By Lynne Moffat, Unison activist
I am still angry about the discussion we had at Unison conference and the outcome. I am also still upset and disappointed .
We discussed an uncontroversial motion about organising women in the labour movement, actively supporting young women, buddying systems and many other ways. We also discussed an amendment which should have been uncontroversial, sadly it wasn’t.
This is the text of the amendment:
We believe that our trade union has the potential to transform society for the better. Therefore we have a particular responsibility to confront and challenge male violence against women within our movement.
Male violence against women is not acceptable in any case. It must not be tolerated from those who hold office or power in our movement. We recognise the enormous challenges faced by women victims of male violence, and the pressures which women face, including from abusive men, not to complain about violence and abuse.
We therefore believe that, when women complain of male violence within our movement, our trade union should start from a position of believing women. We believe that all women who complain of male violence have the right to be listened to and supported.
Review existing practice and subsequently issue guidance to all Unison bodies about how to respond to male violence against women in our movement.
Prior to the discussion about the amendment, our main concern was the SWP. The NEC were supporting it. The SWP’s official line was ‘support with qualifications’ yes I thought the whole ‘support with qualifications’ thing was beurocratic bullshit too, the SWP agreed with this until it didn’t suit them anymore. They had even argued on the NEC that this should be their position.

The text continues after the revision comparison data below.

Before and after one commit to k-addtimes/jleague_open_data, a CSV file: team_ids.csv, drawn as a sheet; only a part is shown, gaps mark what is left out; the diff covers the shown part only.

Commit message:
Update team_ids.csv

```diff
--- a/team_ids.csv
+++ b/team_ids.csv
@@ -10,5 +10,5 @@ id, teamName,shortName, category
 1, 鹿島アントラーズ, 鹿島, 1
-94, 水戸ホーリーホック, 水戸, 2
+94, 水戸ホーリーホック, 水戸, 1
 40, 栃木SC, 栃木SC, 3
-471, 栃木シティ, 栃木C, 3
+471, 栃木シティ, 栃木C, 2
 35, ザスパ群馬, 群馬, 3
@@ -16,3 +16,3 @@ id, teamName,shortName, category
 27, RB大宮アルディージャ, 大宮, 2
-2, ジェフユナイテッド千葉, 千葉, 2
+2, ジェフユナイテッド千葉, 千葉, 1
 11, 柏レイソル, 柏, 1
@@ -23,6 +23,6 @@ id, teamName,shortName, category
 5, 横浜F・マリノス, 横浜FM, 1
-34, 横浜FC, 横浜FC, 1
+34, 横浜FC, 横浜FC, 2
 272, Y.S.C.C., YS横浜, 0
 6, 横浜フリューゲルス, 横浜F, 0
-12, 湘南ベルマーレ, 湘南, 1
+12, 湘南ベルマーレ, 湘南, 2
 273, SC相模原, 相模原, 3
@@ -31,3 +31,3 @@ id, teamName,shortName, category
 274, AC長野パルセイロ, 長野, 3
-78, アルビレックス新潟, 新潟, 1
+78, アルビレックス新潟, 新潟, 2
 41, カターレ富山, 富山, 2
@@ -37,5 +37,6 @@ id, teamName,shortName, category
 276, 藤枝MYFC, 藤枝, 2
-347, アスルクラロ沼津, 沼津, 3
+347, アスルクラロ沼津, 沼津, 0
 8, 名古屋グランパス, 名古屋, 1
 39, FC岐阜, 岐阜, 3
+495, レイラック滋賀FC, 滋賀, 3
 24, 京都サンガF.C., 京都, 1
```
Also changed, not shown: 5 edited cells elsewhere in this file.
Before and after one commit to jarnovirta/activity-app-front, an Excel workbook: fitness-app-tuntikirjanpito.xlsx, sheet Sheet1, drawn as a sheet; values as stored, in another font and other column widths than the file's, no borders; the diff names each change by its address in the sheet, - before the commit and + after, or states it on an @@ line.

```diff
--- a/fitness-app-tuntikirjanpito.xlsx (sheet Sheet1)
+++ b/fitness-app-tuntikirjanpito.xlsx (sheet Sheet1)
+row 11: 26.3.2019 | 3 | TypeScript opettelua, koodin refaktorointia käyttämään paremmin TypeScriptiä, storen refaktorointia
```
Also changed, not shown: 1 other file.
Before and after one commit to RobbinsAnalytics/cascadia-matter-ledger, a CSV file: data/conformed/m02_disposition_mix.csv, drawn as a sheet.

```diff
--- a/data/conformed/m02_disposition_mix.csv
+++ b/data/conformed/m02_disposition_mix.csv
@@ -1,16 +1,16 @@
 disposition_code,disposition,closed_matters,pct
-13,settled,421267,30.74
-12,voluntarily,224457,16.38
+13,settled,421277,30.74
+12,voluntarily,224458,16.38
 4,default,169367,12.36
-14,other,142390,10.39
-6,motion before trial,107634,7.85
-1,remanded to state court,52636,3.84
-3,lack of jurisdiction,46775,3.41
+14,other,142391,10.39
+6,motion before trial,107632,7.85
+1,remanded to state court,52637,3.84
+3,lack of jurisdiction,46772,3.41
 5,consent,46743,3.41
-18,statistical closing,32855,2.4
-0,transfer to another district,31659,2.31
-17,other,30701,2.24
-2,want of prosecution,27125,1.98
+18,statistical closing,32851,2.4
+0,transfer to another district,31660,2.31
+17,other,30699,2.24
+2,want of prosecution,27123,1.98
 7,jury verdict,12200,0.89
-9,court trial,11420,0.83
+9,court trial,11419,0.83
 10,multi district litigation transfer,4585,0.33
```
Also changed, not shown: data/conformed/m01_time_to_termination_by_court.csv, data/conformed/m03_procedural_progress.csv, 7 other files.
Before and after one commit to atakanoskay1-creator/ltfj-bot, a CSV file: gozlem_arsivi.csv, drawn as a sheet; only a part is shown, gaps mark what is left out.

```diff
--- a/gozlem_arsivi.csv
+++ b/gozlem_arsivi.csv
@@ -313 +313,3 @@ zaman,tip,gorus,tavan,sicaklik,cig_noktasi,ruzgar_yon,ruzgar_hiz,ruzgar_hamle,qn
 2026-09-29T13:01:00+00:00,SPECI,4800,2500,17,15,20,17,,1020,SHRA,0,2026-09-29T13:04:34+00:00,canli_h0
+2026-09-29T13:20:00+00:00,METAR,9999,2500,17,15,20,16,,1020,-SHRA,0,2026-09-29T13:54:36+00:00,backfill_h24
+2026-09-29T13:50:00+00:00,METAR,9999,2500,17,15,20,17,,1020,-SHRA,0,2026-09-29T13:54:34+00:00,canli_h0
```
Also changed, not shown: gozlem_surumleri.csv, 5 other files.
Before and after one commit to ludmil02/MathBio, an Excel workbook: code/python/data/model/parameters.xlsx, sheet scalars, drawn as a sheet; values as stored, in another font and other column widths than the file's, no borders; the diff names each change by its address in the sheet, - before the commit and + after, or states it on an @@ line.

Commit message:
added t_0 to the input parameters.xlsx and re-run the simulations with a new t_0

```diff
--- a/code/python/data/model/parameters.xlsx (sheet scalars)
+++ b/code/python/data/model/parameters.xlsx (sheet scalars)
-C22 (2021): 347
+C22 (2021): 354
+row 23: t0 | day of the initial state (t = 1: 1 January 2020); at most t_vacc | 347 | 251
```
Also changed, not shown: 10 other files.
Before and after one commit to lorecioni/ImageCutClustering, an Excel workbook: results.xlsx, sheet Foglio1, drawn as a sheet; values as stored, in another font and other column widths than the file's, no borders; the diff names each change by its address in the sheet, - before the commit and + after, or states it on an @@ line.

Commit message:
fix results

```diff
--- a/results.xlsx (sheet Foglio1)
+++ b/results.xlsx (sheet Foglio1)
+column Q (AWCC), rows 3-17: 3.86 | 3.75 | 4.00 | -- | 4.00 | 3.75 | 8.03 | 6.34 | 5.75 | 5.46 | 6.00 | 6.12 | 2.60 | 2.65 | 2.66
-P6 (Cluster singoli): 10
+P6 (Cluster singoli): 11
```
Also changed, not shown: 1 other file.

So what were the ‘qualifications’? Apparently the idea of ‘believing’ women when they make disclosures of domestic violence, harassment or sexual violence is controversial. The argument is that this interferes with due process and changes the presumption of innocence.
I find the lack of understanding of the barriers women face when coming forward shocking. A lack of acknowledgement that whenever women come forward they have their previous relationships, sexual history, drinking habits & mental health brought into question. They doubt themselves and don’t expect to be believed. When a union member comes to you saying they’re being bullied or harassed (male or female) do you say “I’m afraid I need to look at the evidence before I decide”, or do you listen, be supportive and plan how to support them. All different when it comes to male violence against women, apparently…..
The first speeches against the motion were all about the fact it focuses solely on male violence against women. There are so many problems with this I almost don’t know where to start.
Women are the main victims of domestic violence -fact.
Two women die a week as a result of domestic violence-fact.
We live in a society where women’s oppression and sexism is a daily part of life. Capitalism needs us to be kept in our place.
Nothing in this amendment suggests other types of violence will be ignored or discounted (those victims might like to be believed too). In fact quite the opposite reassurance was given that they would be included.
The majority of speakers in favour of the amendment (notably SWP & SP) made so many qualifications that at times I got confused at one point saying “speaker against” to another member of my delegation only to be reminded “yes the last speaker was in favour” – this speaks volumes.
This made the whole debate very confusing. In addition to this sadly many delegations (the majority) come without a mandate and without any discussion about how to vote. Without a delegation lead or any sense that voting is anymore than their individual opinion.
The fact that this amendment was controversial and was defeated is in my opinion shocking and disgraceful. It is however useful in showing us a mirror up to ourselves in the labour movement and the left. We need to understand where we are honestly before we fight to change it.
Unison has official equality structures but what it doesn’t have is vibrant self-organisation, real democracy and a rank-and-file organisation which unites people to fight the cuts but engages with them on other issues including the struggle for women’s liberation. Let this serve as a wake up call.